Amidst the gloom of the media’s economic coverage, little has been made of what looks to be a very positive development in the labour market, namely strong employment growth. It’s a pity that commentators have spent such little time focussing on this trend, because if you asked the man on the street whether he’d rather have GDP or jobs growth, you’d get a universal vote for the latter.
Looking at the figures, employment has been growing steadily over the past two years, and now stands at 29.4million, despite stalled economic growth. This is half a million higher than when the Coalition came to power, and only 200,000 beneath the all-time high achieved at the end of the boom in early 2008. We should be wary of making extrapolations given the propensity for economic data to surprise, but if we do, we would surpass the 2008 peak at the end of this year.
In fact, the 500,000 new job figure masks an even stronger underlying trend. The economy has lost about 400,000 public sector jobs since the UK started bringing its public finances back under control, meaning that the level of private sector job creation has been close to one million during these two years.
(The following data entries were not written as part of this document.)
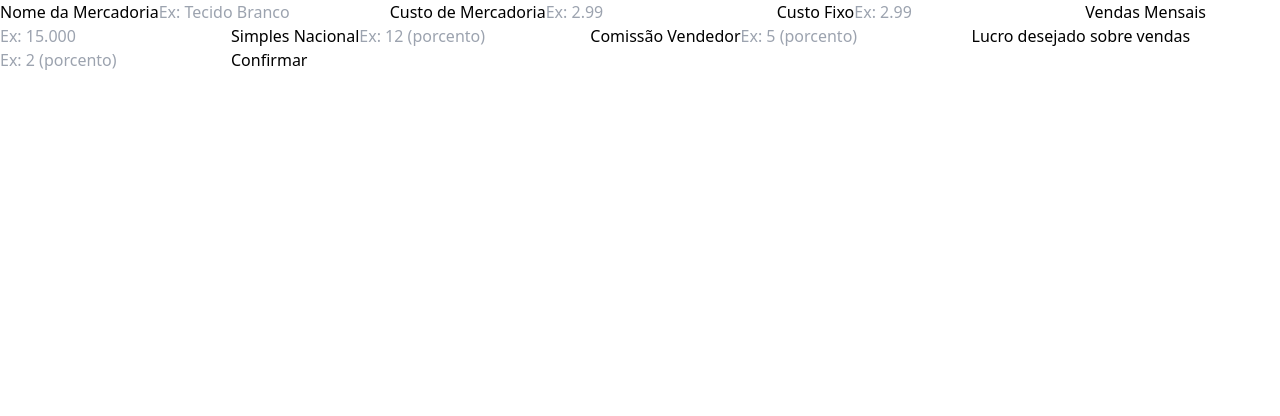
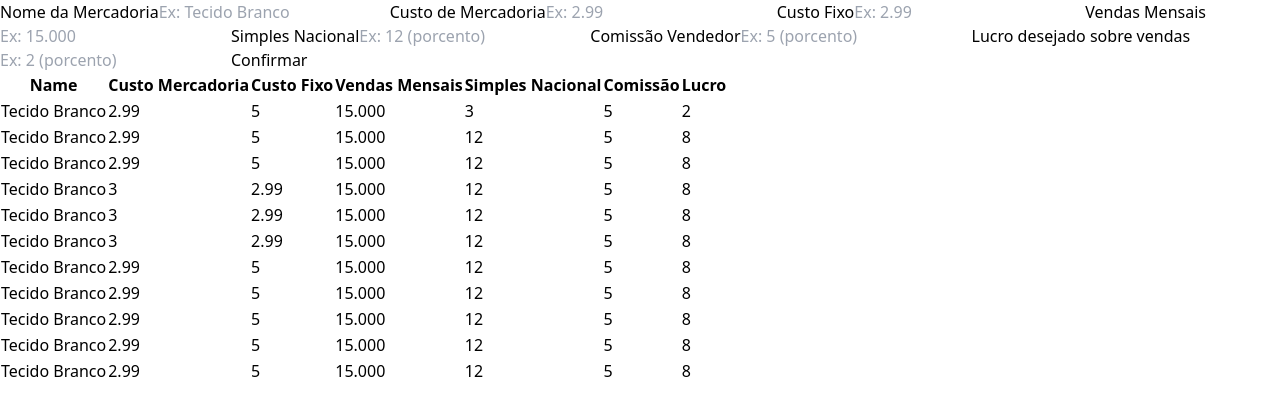
Before and after one commit to gbnunes7/pricing-app, a React (Vite) app: page / in a window 1280 px wide. Shown: the top 416 px of the page. Built offline with nearby package versions, Linux system fonts and the light colour scheme; data requests are answered from the project's data file.

Commit message:
Add feature to show sheet

```diff
--- a/db.json
+++ b/db.json
@@ -1,62 +1,112 @@
 {
   "users": [
     {
-      "id": "a6ed",
+      "id": "182b",
       "name": "Tecido Branco",
       "custo": "2.99",
+      "custoFixo": "5",
+      "vendasMensais": "15.000",
+      "simplesNacional": "3",
+      "comissao": "5",
+      "lucro": "2"
+    },
+    {
+      "id": "5030",
+      "name": "Tecido Branco",
+      "custo": "2.99",
+      "custoFixo": "5",
+      "vendasMensais": "15.000",
+      "simplesNacional": "12",
+      "comissao": "5",
+      "lucro": "8"
+    },
+    {
+      "id": "eaf6",
+      "name": "Tecido Branco",
+      "custo": "2.99",
+      "custoFixo": "5",
+      "vendasMensais": "15.000",
+      "simplesNacional": "12",
+      "comissao": "5",
+      "lucro": "8"
+    },
+    {
+      "id": "fc12",
+      "name": "Tecido Branco",
+      "custo": "3",
       "custoFixo": "2.99",
       "vendasMensais": "15.000",
       "simplesNacional": "12",
       "comissao": "5",
-      "lucro": "2"
+      "lucro": "8"
     },
     {
-      "id": "f2b6",
+      "id": "7567",
       "name": "Tecido Branco",
-      "custo": "2.99",
+      "custo": "3",
       "custoFixo": "2.99",
       "vendasMensais": "15.000",
       "simplesNacional": "12",
       "comissao": "5",
-      "lucro": "2"
+      "lucro": "8"
     },
     {
-      "id": "2860",
+      "id": "44db",
       "name": "Tecido Branco",
-      "custo": "2.99",
+      "custo": "3",
       "custoFixo": "2.99",
       "vendasMensais": "15.000",
       "simplesNacional": "12",
       "comissao": "5",
-      "lucro": "2"
+      "lucro": "8"
     },
     {
-      "id": "b1f3",
+      "id": "fdd3",
       "name": "Tecido Branco",
       "custo": "2.99",
-      "custoFixo": "2.99",
+      "custoFixo": "5",
       "vendasMensais": "15.000",
       "simplesNacional": "12",
-      "comissao": "5",
-      "lucro": "2"
-    },
-    {
-      "id": "e258",
-      "name": "Tecido Branco",
-      "custo": "2.99",
-      "custoFixo": "2.99",
-      "vendasMensais": "15.000",
-      "simplesNacional": "3",
       "comissao": "5",
       "lucro": "8"
     },
     {
-      "id": "32dd",
+      "id": "540b",
       "name": "Tecido Branco",
       "custo": "2.99",
-      "custoFixo": "2.99",
+      "custoFixo": "5",
       "vendasMensais": "15.000",
-      "simplesNacional": "3",
+      "simplesNacional": "12",
+      "comissao": "5",
+      "lucro": "8"
+    },
+    {
+      "id": "494d",
+      "name": "Tecido Branco",
+      "custo": "2.99",
+      "custoFixo": "5",
+      "vendasMensais": "15.000",
+      "simplesNacional": "12",
+      "comissao": "5",
+      "lucro": "8"
+    },
+    {
+      "id": "8880",
+      "name": "Tecido Branco",
+      "custo": "2.99",
+      "custoFixo": "5",
+      "vendasMensais": "15.000",
+      "simplesNacional": "12",
+      "comissao": "5",
+      "lucro": "8"
+    },
+    {
+      "id": "3634",
+      "name": "Tecido Branco",
+      "custo": "2.99",
+      "custoFixo": "5",
+      "vendasMensais": "15.000",
+      "simplesNacional": "12",
       "comissao": "5",
       "lucro": "8"
     }
--- a/src/components/Form/index.jsx
+++ b/src/components/Form/index.jsx
@@ -1,4 +1,6 @@
 import { useState } from "react"
+import Sheet from "../Sheet"
+
 
 const Form = () => {
 
@@ -37,10 +39,15 @@ const Form = () => {
             console.error('Error' + error)
         }
 
+
+
+
+
     }
 
     return(
-        <form onSubmit={handleSubmit} className="bg-gray-600 flex flex-col p-6 m-3.5 gap-2 rounded shadow-md md:w-2/4 lg:w-1/4">
+        <div className="flex h-full">
+        <form onSubmit={handleSubmit} className="bg-gray-600 flex flex-col p-6 m-3.5 gap-2 rounded shadow-md md:w-2/4 lg:w-1/4 h-3/4">
             <label className="text-xl text-white" htmlFor="nomeMercadoria">Nome da Mercadoria</label>
             <input className="border border-gray-300 p-1 rounded-md text-gray-700 placeholder-gray-500" type="text" id="nomeMercadoria" required placeholder="Ex: Tecido Branco" name="nomeMercadoria" minLength="3" maxLength="120" pattern="^[A-Za-z\s]+$" onChange={(e) => setNome(e.target.value)}/>
 
@@ -64,6 +71,8 @@ const Form = () => {
 
             <button type="submit" className="bg-blue-500 text-white py-2 px-4 mt-4 rounded hover:bg-blue-600 focus:outline-none focus:ring-2 focus:ring-blue-500">Confirmar</button>
         </form>
+        <Sheet/>
+        </div>
     )
 }
 
--- /dev/null
+++ b/src/components/Sheet/index.jsx
@@ -0,0 +1,46 @@
+import { useEffect, useState } from "react";
+const Sheet = () => {
+	const [produtos, setProdutos] = useState([]);
+
+	useEffect(() => {
+		fetch("http://localhost:3001/users")
+			.then((resultado) => resultado.json())
+			.then((dados) => {
+				setProdutos(dados);
+			});
+	}, []);
+
+	return (
+		<table className="w-3/4 h-full bg-white border border-gray-200">
+			<thead className="bg-gray-100 border-b border-gray-300">
+				<tr>
+					<th className="py-2 px-1 text-left text-gray-600">Name</th>
+					<th className="py-2 px-1 text-left text-gray-600">
+						Custo Mercadoria
+					</th>
+					<th className="py-2 px-1 text-left text-gray-600">Custo Fixo</th>
+					<th className="py-2 px-1 text-left text-gray-600">Vendas Mensais</th>
+					<th className="py-2 px-1 text-left text-gray-600">
+						Simples Nacional
+					</th>
+					<th className="py-2 px-1 text-left text-gray-600">Comissão</th>
+					<th className="py-2 px-1 text-left text-gray-600">Lucro</th>
+				</tr>
+			</thead>
+			<tbody>
+				{produtos.map((item) => (
+					<tr key={item.id} className="border-b border-gray-200">
+						<td className="py-2 px-1">{item.name}</td>
+						<td className="py-2 px-1">{item.custo}</td>
+						<td className="py-2 px-1">{item.custoFixo}</td>
+						<td className="py-2 px-1">{item.vendasMensais}</td>
+						<td className="py-2 px-1">{item.simplesNacional}</td>
+						<td className="py-2 px-1">{item.comissao}</td>
+						<td className="py-2 px-1">{item.lucro}</td>
+					</tr>
+				))}
+			</tbody>
+		</table>
+	);
+};
+export default Sheet;
```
So despite high oil prices and the Eurozone crisis, the British labour market has performed very well.